Carmina Lures You In
Date: Sun April 19, 2009 7:00pm
During a season otherwise filled with the iconic works of Beethoven, Mahler, and Handel, the San Francisco Symphony Chorus under the baton of Ragnar Bohlin will explore its eclectic side on April 19. The program features Carl Orff’s hugely popular work Carmina Burana, but will also introduce listeners to the work of Lars Johan Werle, Eric Whitacre, Joseph Rheinberger, and Veljo Tormis.
Audience favorite Carmina Burana, arranged for choir, two pianos, and percussion by Wilhelm Kilmayer, earned a Grammy for the San Francisco Symphony in 1993. This time, it will feature soloists Chester Pidduck, Brian Leerhuber, and Ji Young Yang (described by San Francisco Classical Voice as having a “bright and stunningly agile” voice), as well as the Lower School Choir of Berkeley’s Crowden School.
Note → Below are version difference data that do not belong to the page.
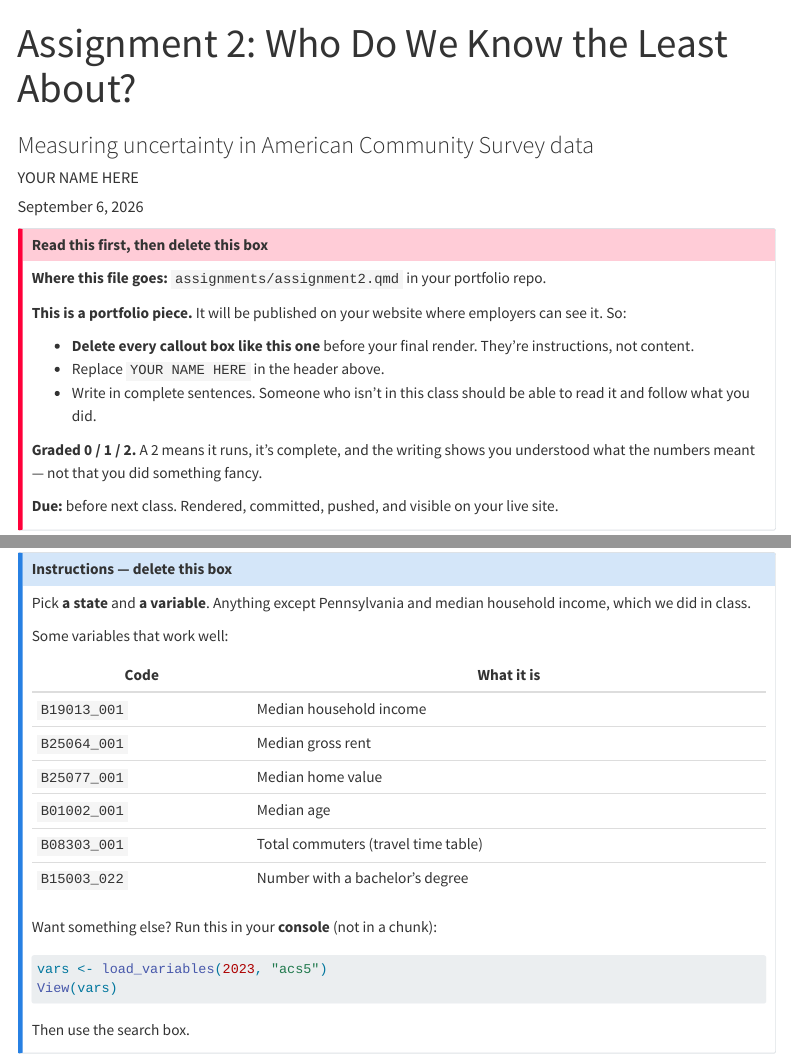
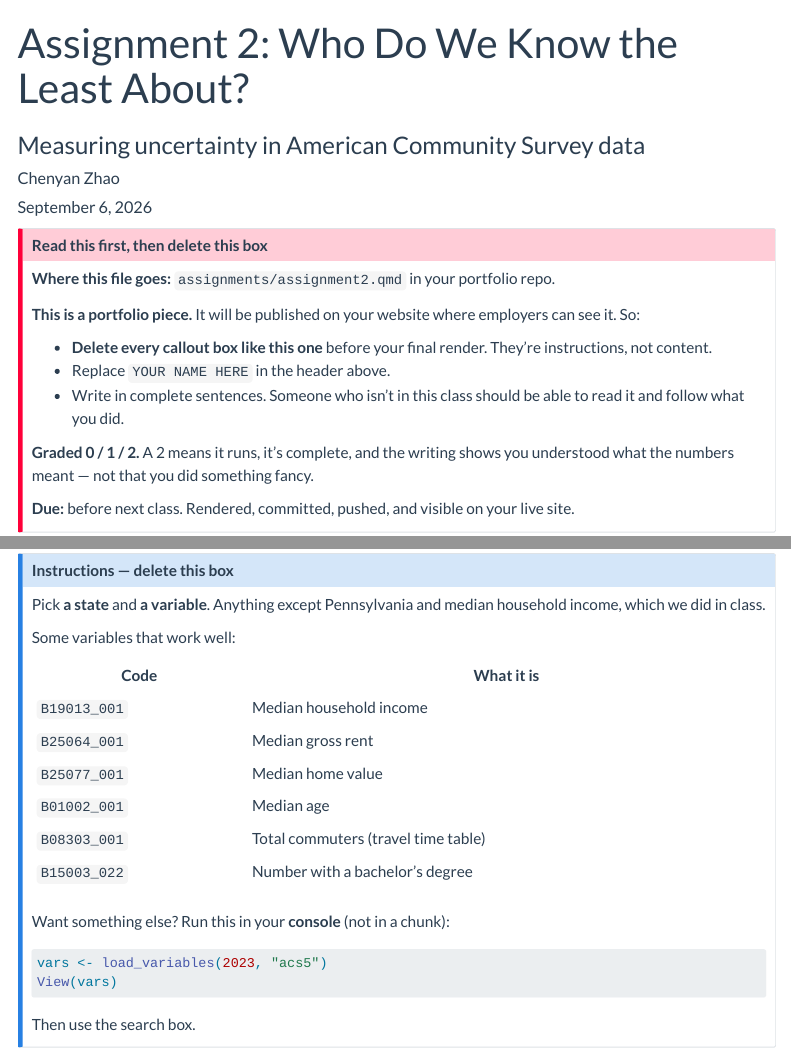
Before and after one commit to CyannnZ/MUSA-5080-portfolio, a Quarto document (assignments/assignment2.qmd): the page in a window 1100 px wide, from its top, and a second part further down, joined at a grey line. Rendered offline with R 4.5, knitr and Pandoc in place of Quarto, with nearby package versions; menus at the side of the page are left out.

Commit message:
weekly_note2 change

```diff
--- a/_quarto.yml
+++ b/_quarto.yml
@@ -23,7 +23,7 @@ website:
 
 format:
   html:
-    theme: sketchy
+    theme: flatly
     toc: true
     code-fold: false
     code-tools: true
--- a/assignments/assignment2.qmd
+++ b/assignments/assignment2.qmd
@@ -1,7 +1,7 @@
 ---
 title: "Assignment 2: Who Do We Know the Least About?"
 subtitle: "Measuring uncertainty in American Community Survey data"
-author: "YOUR NAME HERE"
+author: "Chenyan Zhao"
 date: today
 format:
   html:
```
Also changed, not shown: practice/week2_practice.R (+1 -1 lines), docs/search.json, 11 other files.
While Carmina Burana will lure audiences, the works of the four lesser-known composers will be arguably more interesting. Joseph Rheinberger, born in Lichtenstein, wrote at the end of the 19th century, and is known primarily as an organist and composer of organ music. His Drei Geistliche Gesänge brings to mind the motets of Rheinberger’s contemporary Anton Bruckner in their densely romantic style.
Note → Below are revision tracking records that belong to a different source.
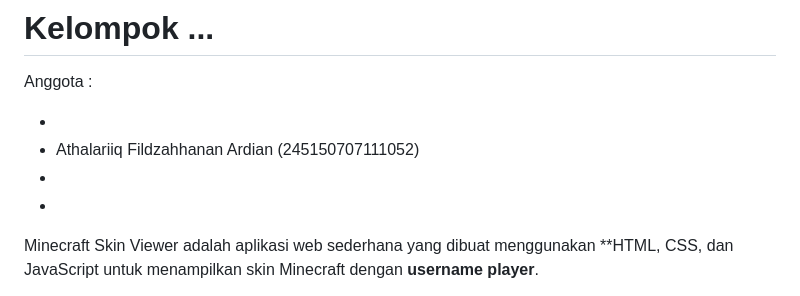
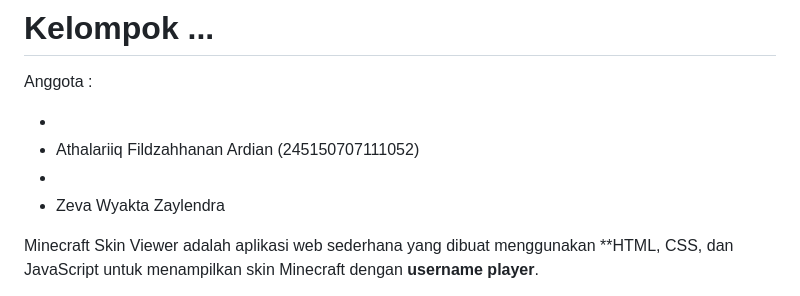
Before and after one commit to afrdian/Minecraft-Skin-Finder, a Markdown page: README.md, the part around the change. Drawn GitHub-style.

```diff
--- a/README.md
+++ b/README.md
@@ -5,7 +5,7 @@ Anggota :
 -
 - Athalariiq Fildzahhanan Ardian (245150707111052)
 -
--
+- Zeva Wyakta Zaylendra
 
 Minecraft Skin Viewer adalah aplikasi web sederhana yang dibuat menggunakan **HTML, CSS, dan JavaScript untuk menampilkan skin Minecraft dengan **username player**.
 
```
The selections by Eric Whitacre (I thank you, God) and Lars-Johan Werle (trees) are both settings of e.e. cummings poems. Werle uses short, percussive phrases reminiscent of the quirky poet. I Thank You, God, on the other hand, is tuneful and sweeping. The Symphony Chorus will surely make great use of Whitacre’s soaring phrases and gestures.
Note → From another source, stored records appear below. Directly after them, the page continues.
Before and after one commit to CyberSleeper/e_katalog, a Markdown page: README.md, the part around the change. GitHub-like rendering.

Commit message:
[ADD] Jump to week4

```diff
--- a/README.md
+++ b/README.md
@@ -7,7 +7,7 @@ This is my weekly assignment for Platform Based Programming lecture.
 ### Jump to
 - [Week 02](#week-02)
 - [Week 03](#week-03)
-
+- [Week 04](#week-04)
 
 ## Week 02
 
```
Known for his large-scale choral works, Veljo Tormis often draws inspiration from Estonian folk traditions. Rather than simply setting folk tunes for chorus, however, the inspiration is more likely to come from a small phrase or gesture in a song, or even a textual reference. His extended 1972 work A Curse Upon Iron uses voices in a very orchestral manner, with speechlike phrases emerging from the thick texture. The work uses influences from shamanistic tradition to comment on what he called the “evil of war.”